=== Task instructions ===
Copy out every record below with complete accuracy.

=== Given information ===
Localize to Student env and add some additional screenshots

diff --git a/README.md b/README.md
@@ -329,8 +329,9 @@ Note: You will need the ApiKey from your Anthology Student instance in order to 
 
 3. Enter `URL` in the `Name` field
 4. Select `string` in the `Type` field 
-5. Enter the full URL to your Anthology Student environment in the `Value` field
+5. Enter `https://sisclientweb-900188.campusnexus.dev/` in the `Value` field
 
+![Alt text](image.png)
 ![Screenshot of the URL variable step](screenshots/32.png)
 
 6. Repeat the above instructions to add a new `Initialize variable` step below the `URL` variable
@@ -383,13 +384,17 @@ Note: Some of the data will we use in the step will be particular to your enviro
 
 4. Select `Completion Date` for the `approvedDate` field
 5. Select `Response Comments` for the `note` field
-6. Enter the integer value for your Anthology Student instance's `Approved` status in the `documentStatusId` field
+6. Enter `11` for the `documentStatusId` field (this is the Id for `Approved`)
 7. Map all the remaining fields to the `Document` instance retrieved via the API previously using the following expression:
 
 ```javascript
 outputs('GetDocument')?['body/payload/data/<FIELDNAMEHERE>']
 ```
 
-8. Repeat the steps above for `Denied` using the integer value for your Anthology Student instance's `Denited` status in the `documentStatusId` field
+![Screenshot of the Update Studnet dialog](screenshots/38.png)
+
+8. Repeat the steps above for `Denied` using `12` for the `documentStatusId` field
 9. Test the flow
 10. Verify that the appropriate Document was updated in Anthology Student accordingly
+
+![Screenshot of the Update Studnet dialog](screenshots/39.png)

=== Completed exercise ===
Localize to Student env and add some additional screenshots

diff --git a/README.md b/README.md
@@ -329,8 +329,9 @@ Note: You will need the ApiKey from your Anthology Student instance in order to 
 
 3. Enter `URL` in the `Name` field
 4. Select `string` in the `Type` field 
-5. Enter the full URL to your Anthology Student environment in the `Value` field
+5. Enter `https://sisclientweb-900188.campusnexus.dev/` in the `Value` field
 
+![Alt text](image.png)
 ![Screenshot of the URL variable step](screenshots/32.png)
 
 6. Repeat the above instructions to add a new `Initialize variable` step below the `URL` variable
@@ -383,13 +384,17 @@ Note: Some of the data will we use in the step will be particular to your enviro
 
 4. Select `Completion Date` for the `approvedDate` field
 5. Select `Response Comments` for the `note` field
-6. Enter the integer value for your Anthology Student instance's `Approved` status in the `documentStatusId` field
+6. Enter `11` for the `documentStatusId` field (this is the Id for `Approved`)
 7. Map all the remaining fields to the `Document` instance retrieved via the API previously using the following expression:
 
 ```javascript
 outputs('GetDocument')?['body/payload/data/<FIELDNAMEHERE>']
 ```
 
-8. Repeat the steps above for `Denied` using the integer value for your Anthology Student instance's `Denited` status in the `documentStatusId` field
+![Screenshot of the Update Studnet dialog](screenshots/38.png)
+
+8. Repeat the steps above for `Denied` using `12` for the `documentStatusId` field
 9. Test the flow
 10. Verify that the appropriate Document was updated in Anthology Student accordingly
+
+![Screenshot of the Update Studnet dialog](screenshots/39.png)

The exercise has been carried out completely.